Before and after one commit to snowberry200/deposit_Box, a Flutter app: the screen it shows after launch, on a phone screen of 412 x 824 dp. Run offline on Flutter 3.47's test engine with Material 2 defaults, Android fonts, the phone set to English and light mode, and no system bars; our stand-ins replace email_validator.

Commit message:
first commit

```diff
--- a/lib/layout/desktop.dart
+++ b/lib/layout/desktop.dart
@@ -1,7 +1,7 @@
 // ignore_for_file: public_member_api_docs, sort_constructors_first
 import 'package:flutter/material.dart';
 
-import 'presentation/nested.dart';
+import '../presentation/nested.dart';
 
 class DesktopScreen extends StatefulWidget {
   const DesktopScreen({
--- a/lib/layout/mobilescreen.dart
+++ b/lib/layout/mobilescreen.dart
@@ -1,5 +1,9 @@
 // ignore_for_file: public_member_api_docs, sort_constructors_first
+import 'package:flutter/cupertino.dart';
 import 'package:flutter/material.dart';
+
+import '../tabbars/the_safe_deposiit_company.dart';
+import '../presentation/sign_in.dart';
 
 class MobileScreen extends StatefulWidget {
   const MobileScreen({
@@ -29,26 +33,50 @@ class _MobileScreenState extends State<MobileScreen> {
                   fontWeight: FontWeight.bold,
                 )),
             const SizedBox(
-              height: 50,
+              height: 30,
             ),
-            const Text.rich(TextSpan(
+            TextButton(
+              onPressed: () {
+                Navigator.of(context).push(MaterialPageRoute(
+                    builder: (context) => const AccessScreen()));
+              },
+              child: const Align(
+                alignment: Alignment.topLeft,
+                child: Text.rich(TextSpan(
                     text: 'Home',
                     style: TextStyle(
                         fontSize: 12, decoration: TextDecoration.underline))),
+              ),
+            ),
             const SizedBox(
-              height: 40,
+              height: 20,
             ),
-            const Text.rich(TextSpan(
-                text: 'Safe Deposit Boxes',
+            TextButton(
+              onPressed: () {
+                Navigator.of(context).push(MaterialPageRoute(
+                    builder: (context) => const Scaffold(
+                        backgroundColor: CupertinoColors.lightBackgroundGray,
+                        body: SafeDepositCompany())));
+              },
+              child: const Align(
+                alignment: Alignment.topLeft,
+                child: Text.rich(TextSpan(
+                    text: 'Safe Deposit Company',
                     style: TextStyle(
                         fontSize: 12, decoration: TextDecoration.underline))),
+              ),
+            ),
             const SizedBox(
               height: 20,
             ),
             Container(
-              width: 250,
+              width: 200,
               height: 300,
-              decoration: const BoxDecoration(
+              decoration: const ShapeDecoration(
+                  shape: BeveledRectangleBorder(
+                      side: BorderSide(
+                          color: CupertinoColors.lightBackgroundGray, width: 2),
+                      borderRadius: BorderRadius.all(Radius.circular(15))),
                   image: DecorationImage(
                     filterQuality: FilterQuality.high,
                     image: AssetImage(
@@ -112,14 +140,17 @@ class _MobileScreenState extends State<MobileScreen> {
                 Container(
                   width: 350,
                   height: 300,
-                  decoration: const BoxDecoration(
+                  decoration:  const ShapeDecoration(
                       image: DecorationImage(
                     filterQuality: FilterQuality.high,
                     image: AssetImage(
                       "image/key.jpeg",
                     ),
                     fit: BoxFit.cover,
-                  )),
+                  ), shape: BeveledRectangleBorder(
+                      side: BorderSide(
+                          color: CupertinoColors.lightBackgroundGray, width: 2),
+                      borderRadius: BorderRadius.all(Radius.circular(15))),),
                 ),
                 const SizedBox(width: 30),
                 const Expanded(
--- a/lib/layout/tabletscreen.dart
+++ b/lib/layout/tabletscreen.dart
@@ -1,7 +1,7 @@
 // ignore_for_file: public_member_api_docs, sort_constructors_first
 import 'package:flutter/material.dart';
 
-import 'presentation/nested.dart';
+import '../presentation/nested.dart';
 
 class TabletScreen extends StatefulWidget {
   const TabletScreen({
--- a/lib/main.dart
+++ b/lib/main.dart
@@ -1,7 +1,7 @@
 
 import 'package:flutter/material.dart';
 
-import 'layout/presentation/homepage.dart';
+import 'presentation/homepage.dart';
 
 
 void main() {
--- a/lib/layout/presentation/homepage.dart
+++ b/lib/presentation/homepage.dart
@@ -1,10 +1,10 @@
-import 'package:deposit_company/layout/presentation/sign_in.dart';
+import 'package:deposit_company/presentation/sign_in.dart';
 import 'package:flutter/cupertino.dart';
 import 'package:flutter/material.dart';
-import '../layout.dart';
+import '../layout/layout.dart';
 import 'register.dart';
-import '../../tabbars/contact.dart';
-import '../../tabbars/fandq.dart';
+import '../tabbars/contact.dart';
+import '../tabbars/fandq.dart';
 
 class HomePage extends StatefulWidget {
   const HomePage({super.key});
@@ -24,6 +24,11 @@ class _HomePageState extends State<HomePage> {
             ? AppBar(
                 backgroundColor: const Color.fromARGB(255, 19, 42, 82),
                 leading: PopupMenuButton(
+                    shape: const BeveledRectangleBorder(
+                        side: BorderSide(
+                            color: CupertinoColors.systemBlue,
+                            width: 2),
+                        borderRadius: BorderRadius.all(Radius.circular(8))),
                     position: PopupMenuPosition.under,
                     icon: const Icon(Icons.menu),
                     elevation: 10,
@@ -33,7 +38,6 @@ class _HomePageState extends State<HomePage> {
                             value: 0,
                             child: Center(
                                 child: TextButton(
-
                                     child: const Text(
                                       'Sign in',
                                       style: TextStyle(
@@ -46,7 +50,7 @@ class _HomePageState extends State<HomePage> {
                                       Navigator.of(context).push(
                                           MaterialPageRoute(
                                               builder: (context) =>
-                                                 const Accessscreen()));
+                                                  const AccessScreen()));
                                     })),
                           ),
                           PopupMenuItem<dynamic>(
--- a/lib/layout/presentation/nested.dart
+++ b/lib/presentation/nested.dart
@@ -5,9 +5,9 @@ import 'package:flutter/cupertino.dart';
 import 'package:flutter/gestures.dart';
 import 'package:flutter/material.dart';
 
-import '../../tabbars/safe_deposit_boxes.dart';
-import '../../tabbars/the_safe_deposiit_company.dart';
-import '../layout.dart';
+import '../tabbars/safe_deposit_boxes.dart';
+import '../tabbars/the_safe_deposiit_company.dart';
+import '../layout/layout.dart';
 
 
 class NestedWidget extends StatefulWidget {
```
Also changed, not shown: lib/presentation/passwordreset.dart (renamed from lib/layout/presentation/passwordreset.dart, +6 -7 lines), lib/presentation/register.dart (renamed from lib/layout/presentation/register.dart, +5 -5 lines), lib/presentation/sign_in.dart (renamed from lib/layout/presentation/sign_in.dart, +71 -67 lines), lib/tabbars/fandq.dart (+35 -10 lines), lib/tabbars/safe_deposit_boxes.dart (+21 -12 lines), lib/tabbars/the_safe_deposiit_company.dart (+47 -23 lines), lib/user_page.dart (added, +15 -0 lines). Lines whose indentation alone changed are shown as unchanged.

□ □ □ □ □ □ □

Activity. Retyping every entry exactly is the whole of the task.

Completed exercise.
Before and after one commit to snowberry200/deposit_Box, a Flutter app: the screen it shows after launch, on a phone screen of 412 x 824 dp. Run offline on Flutter 3.47's test engine with Material 2 defaults, Android fonts, the phone set to English and light mode, and no system bars; our stand-ins replace email_validator.

Commit message:
first commit

```diff
--- a/lib/layout/desktop.dart
+++ b/lib/layout/desktop.dart
@@ -1,7 +1,7 @@
 // ignore_for_file: public_member_api_docs, sort_constructors_first
 import 'package:flutter/material.dart';
 
-import 'presentation/nested.dart';
+import '../presentation/nested.dart';
 
 class DesktopScreen extends StatefulWidget {
   const DesktopScreen({
--- a/lib/layout/mobilescreen.dart
+++ b/lib/layout/mobilescreen.dart
@@ -1,5 +1,9 @@
 // ignore_for_file: public_member_api_docs, sort_constructors_first
+import 'package:flutter/cupertino.dart';
 import 'package:flutter/material.dart';
+
+import '../tabbars/the_safe_deposiit_company.dart';
+import '../presentation/sign_in.dart';
 
 class MobileScreen extends StatefulWidget {
   const MobileScreen({
@@ -29,26 +33,50 @@ class _MobileScreenState extends State<MobileScreen> {
                   fontWeight: FontWeight.bold,
                 )),
             const SizedBox(
-              height: 50,
+              height: 30,
             ),
-            const Text.rich(TextSpan(
+            TextButton(
+              onPressed: () {
+                Navigator.of(context).push(MaterialPageRoute(
+                    builder: (context) => const AccessScreen()));
+              },
+              child: const Align(
+                alignment: Alignment.topLeft,
+                child: Text.rich(TextSpan(
                     text: 'Home',
                     style: TextStyle(
                         fontSize: 12, decoration: TextDecoration.underline))),
+              ),
+            ),
             const SizedBox(
-              height: 40,
+              height: 20,
             ),
-            const Text.rich(TextSpan(
-                text: 'Safe Deposit Boxes',
+            TextButton(
+              onPressed: () {
+                Navigator.of(context).push(MaterialPageRoute(
+                    builder: (context) => const Scaffold(
+                        backgroundColor: CupertinoColors.lightBackgroundGray,
+                        body: SafeDepositCompany())));
+              },
+              child: const Align(
+                alignment: Alignment.topLeft,
+                child: Text.rich(TextSpan(
+                    text: 'Safe Deposit Company',
                     style: TextStyle(
                         fontSize: 12, decoration: TextDecoration.underline))),
+              ),
+            ),
             const SizedBox(
               height: 20,
             ),
             Container(
-              width: 250,
+              width: 200,
               height: 300,
-              decoration: const BoxDecoration(
+              decoration: const ShapeDecoration(
+                  shape: BeveledRectangleBorder(
+                      side: BorderSide(
+                          color: CupertinoColors.lightBackgroundGray, width: 2),
+                      borderRadius: BorderRadius.all(Radius.circular(15))),
                   image: DecorationImage(
                     filterQuality: FilterQuality.high,
                     image: AssetImage(
@@ -112,14 +140,17 @@ class _MobileScreenState extends State<MobileScreen> {
                 Container(
                   width: 350,
                   height: 300,
-                  decoration: const BoxDecoration(
+                  decoration:  const ShapeDecoration(
                       image: DecorationImage(
                     filterQuality: FilterQuality.high,
                     image: AssetImage(
                       "image/key.jpeg",
                     ),
                     fit: BoxFit.cover,
-                  )),
+                  ), shape: BeveledRectangleBorder(
+                      side: BorderSide(
+                          color: CupertinoColors.lightBackgroundGray, width: 2),
+                      borderRadius: BorderRadius.all(Radius.circular(15))),),
                 ),
                 const SizedBox(width: 30),
                 const Expanded(
--- a/lib/layout/tabletscreen.dart
+++ b/lib/layout/tabletscreen.dart
@@ -1,7 +1,7 @@
 // ignore_for_file: public_member_api_docs, sort_constructors_first
 import 'package:flutter/material.dart';
 
-import 'presentation/nested.dart';
+import '../presentation/nested.dart';
 
 class TabletScreen extends StatefulWidget {
   const TabletScreen({
--- a/lib/main.dart
+++ b/lib/main.dart
@@ -1,7 +1,7 @@
 
 import 'package:flutter/material.dart';
 
-import 'layout/presentation/homepage.dart';
+import 'presentation/homepage.dart';
 
 
 void main() {
--- a/lib/layout/presentation/homepage.dart
+++ b/lib/presentation/homepage.dart
@@ -1,10 +1,10 @@
-import 'package:deposit_company/layout/presentation/sign_in.dart';
+import 'package:deposit_company/presentation/sign_in.dart';
 import 'package:flutter/cupertino.dart';
 import 'package:flutter/material.dart';
-import '../layout.dart';
+import '../layout/layout.dart';
 import 'register.dart';
-import '../../tabbars/contact.dart';
-import '../../tabbars/fandq.dart';
+import '../tabbars/contact.dart';
+import '../tabbars/fandq.dart';
 
 class HomePage extends StatefulWidget {
   const HomePage({super.key});
@@ -24,6 +24,11 @@ class _HomePageState extends State<HomePage> {
             ? AppBar(
                 backgroundColor: const Color.fromARGB(255, 19, 42, 82),
                 leading: PopupMenuButton(
+                    shape: const BeveledRectangleBorder(
+                        side: BorderSide(
+                            color: CupertinoColors.systemBlue,
+                            width: 2),
+                        borderRadius: BorderRadius.all(Radius.circular(8))),
                     position: PopupMenuPosition.under,
                     icon: const Icon(Icons.menu),
                     elevation: 10,
@@ -33,7 +38,6 @@ class _HomePageState extends State<HomePage> {
                             value: 0,
                             child: Center(
                                 child: TextButton(
-
                                     child: const Text(
                                       'Sign in',
                                       style: TextStyle(
@@ -46,7 +50,7 @@ class _HomePageState extends State<HomePage> {
                                       Navigator.of(context).push(
                                           MaterialPageRoute(
                                               builder: (context) =>
-                                                 const Accessscreen()));
+                                                  const AccessScreen()));
                                     })),
                           ),
                           PopupMenuItem<dynamic>(
--- a/lib/layout/presentation/nested.dart
+++ b/lib/presentation/nested.dart
@@ -5,9 +5,9 @@ import 'package:flutter/cupertino.dart';
 import 'package:flutter/gestures.dart';
 import 'package:flutter/material.dart';
 
-import '../../tabbars/safe_deposit_boxes.dart';
-import '../../tabbars/the_safe_deposiit_company.dart';
-import '../layout.dart';
+import '../tabbars/safe_deposit_boxes.dart';
+import '../tabbars/the_safe_deposiit_company.dart';
+import '../layout/layout.dart';
 
 
 class NestedWidget extends StatefulWidget {
```
Also changed, not shown: lib/presentation/passwordreset.dart (renamed from lib/layout/presentation/passwordreset.dart, +6 -7 lines), lib/presentation/register.dart (renamed from lib/layout/presentation/register.dart, +5 -5 lines), lib/presentation/sign_in.dart (renamed from lib/layout/presentation/sign_in.dart, +71 -67 lines), lib/tabbars/fandq.dart (+35 -10 lines), lib/tabbars/safe_deposit_boxes.dart (+21 -12 lines), lib/tabbars/the_safe_deposiit_company.dart (+47 -23 lines), lib/user_page.dart (added, +15 -0 lines). Lines whose indentation alone changed are shown as unchanged.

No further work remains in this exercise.